[[ EXTRACTED INFORMATION, beginning ]]
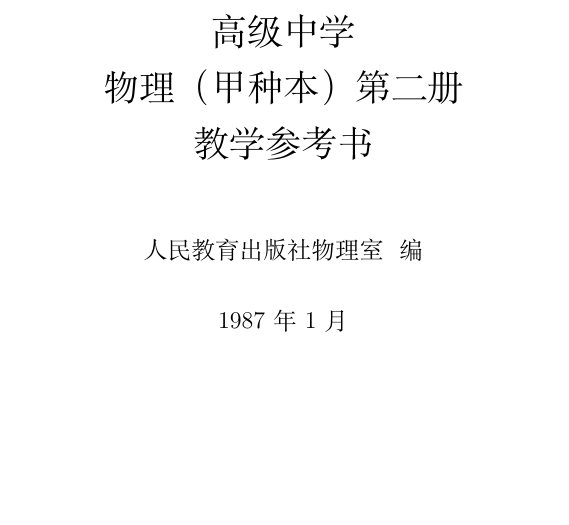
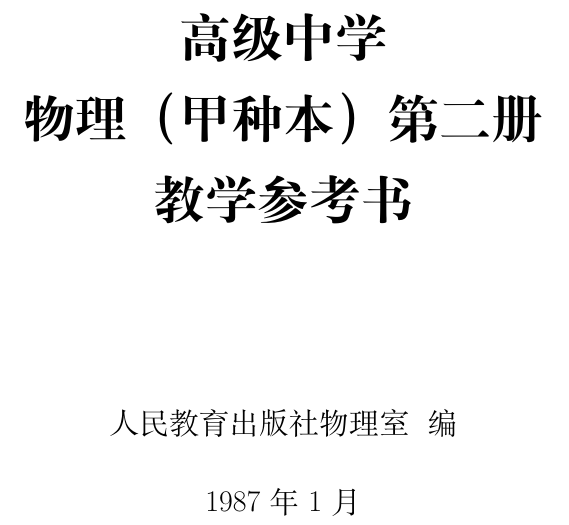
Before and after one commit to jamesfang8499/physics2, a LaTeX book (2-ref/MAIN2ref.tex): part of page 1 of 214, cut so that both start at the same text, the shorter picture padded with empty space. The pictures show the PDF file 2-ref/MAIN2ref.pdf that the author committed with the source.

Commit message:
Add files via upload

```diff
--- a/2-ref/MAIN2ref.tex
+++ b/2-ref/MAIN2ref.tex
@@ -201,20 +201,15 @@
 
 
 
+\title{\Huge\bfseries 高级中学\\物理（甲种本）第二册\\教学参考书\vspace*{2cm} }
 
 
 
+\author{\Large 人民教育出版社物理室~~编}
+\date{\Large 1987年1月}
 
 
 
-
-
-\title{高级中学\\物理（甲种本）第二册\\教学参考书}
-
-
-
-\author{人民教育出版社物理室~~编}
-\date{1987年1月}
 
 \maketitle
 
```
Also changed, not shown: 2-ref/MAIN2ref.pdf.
[[ EXTRACTED INFORMATION, end ]]
[[ EXTRACTED INFORMATION, beginning ]]
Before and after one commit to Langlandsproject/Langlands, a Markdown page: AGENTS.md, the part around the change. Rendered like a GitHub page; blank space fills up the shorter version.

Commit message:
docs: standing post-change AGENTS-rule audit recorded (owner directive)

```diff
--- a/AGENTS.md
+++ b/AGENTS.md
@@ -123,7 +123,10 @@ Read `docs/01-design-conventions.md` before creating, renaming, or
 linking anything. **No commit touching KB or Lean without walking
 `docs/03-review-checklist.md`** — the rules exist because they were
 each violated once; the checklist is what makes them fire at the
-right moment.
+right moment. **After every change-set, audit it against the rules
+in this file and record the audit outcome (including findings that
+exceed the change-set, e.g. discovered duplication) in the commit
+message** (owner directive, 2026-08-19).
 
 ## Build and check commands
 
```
[[ EXTRACTED INFORMATION, end ]]
INSTRUCTIONS TO FOLLOW:
For the lines above, output exactly those from the line containing "Before and after one commit to jamesfang8499/physics2, a" through the line containing "Also changed, not shown: 2-ref/MAIN2ref.pdf.", and skip the others.

ANSWER SPACE:
Before and after one commit to jamesfang8499/physics2, a LaTeX book (2-ref/MAIN2ref.tex): part of page 1 of 214, cut so that both start at the same text, the shorter picture padded with empty space. The pictures show the PDF file 2-ref/MAIN2ref.pdf that the author committed with the source.

Commit message:
Add files via upload

```diff
--- a/2-ref/MAIN2ref.tex
+++ b/2-ref/MAIN2ref.tex
@@ -201,20 +201,15 @@
 
 
 
+\title{\Huge\bfseries 高级中学\\物理（甲种本）第二册\\教学参考书\vspace*{2cm} }
 
 
 
+\author{\Large 人民教育出版社物理室~~编}
+\date{\Large 1987年1月}
 
 
 
-
-
-\title{高级中学\\物理（甲种本）第二册\\教学参考书}
-
-
-
-\author{人民教育出版社物理室~~编}
-\date{1987年1月}
 
 \maketitle
 
```
Also changed, not shown: 2-ref/MAIN2ref.pdf.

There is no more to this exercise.